With the US economy in doldrums, regulators have shuttered five more banks in Florida, Michigan and Georgia, bringing to 39 the total number of bank failures in 2011.
US authorities on Friday shut down two Georgia banks, two Florida banks and one Michigan bank, as piles of bad debt and soaring loans continue to nibble away at Americans’ sense of an early economic recovery from recession, Reuters reported Saturday.
In the latest bank foreclosures in the US state of Georgia, the Federal Deposit Insurance Corp. took over First Choice Community Bank of Dallas with $308.5 million in assets and Park Avenue Bank, based in Valdosta with $953.3 million in assets.
The agency also decided to announce the closure of Community Central Bank in Mount Clemens, Michigan, with $476.3 million in assets.
In Florida, Cortez Community Bank of Brooksville, which had total assets of $70.9 million and total deposits of $61.4 million and First National Bank of Central Florida, based in Winter Park with $352 million in assets were shuttered by US banking regulators.
The failure of First National Bank of Central Florida is expected to cost the deposit insurance fund $42.9 million, while the closure of Cortez Community Bank is expected to cost $18.6 million.
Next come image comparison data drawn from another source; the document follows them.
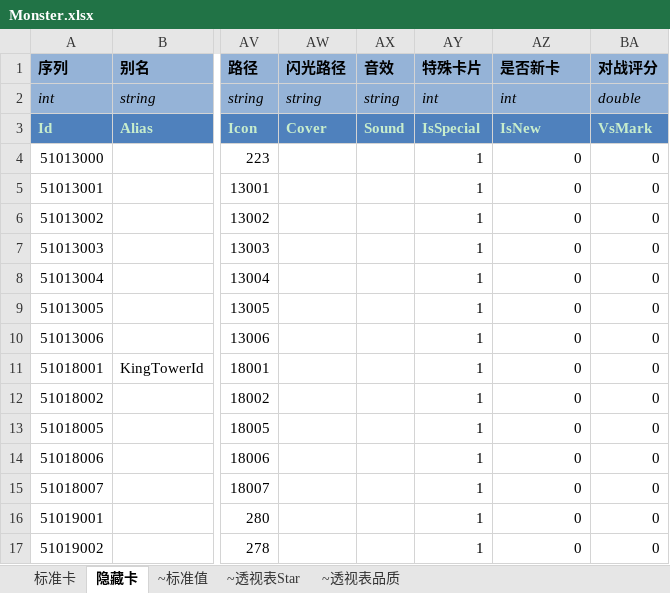
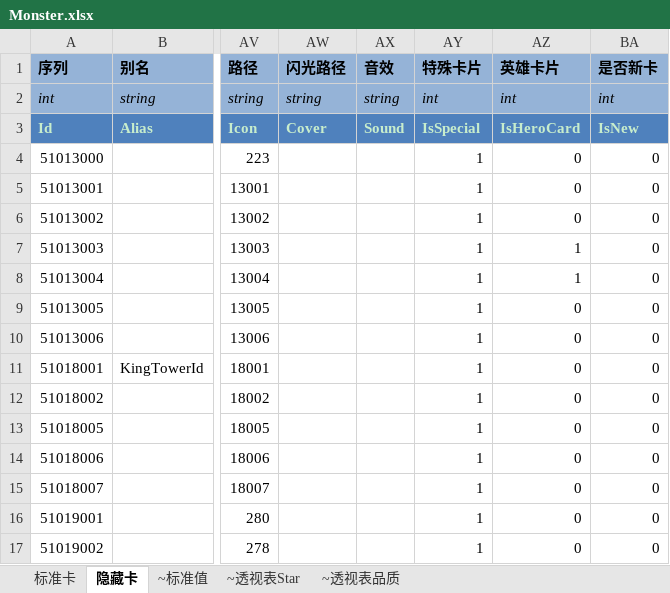
Before and after one commit to realeternia/TOMClassic, an Excel workbook: ConfigData/Xlsx/Monster.xlsx, sheet 隐藏卡, drawn as a sheet; only a part is shown, gaps mark what is left out; values as stored, in another font and other column widths than the file's, no borders; conditional formats and table styles not drawn; the diff names each change by its address in the sheet, - before the commit and + after, or states it on an @@ line.

Commit message:
add the hero card stat

```diff
--- a/ConfigData/Xlsx/Monster.xlsx (sheet 隐藏卡)
+++ b/ConfigData/Xlsx/Monster.xlsx (sheet 隐藏卡)
-AZ1: 是否新卡
+AZ1: 英雄卡片
-BA1: 对战评分
+BA1: 是否新卡
-BA2 (是否新卡): double
+BA2 (是否新卡): int
-AZ3 (英雄卡片): IsNew
+AZ3 (英雄卡片): IsHeroCard
-BA3 (是否新卡): VsMark
+BA3 (是否新卡): IsNew
-AZ7:AZ8 (英雄卡片): 0
+AZ7:AZ8 (英雄卡片): 1
```
Also changed, not shown: sheet 标准卡, ConfigData/Xlsx/Spell.xlsx, ConfigData/Xlsx/Weapon.xlsx, 6 other files.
Furthermore, the failures of First Choice Community Bank, Park Avenue Bank and Community Central Bank have been estimated to cost the deposit insurance fund some $92.4 million, $306.1 million and $183.2 million respectively.
In 2010, 157 banks with total assets of $92 billion caved in compared to 140 banks failing in 2009 with total assets of $169.7 billion.
Florida and Georgia have been the hardest-hit states for bank failures. Twenty nine banks were closed down in Florida last year and 16 in Georgia.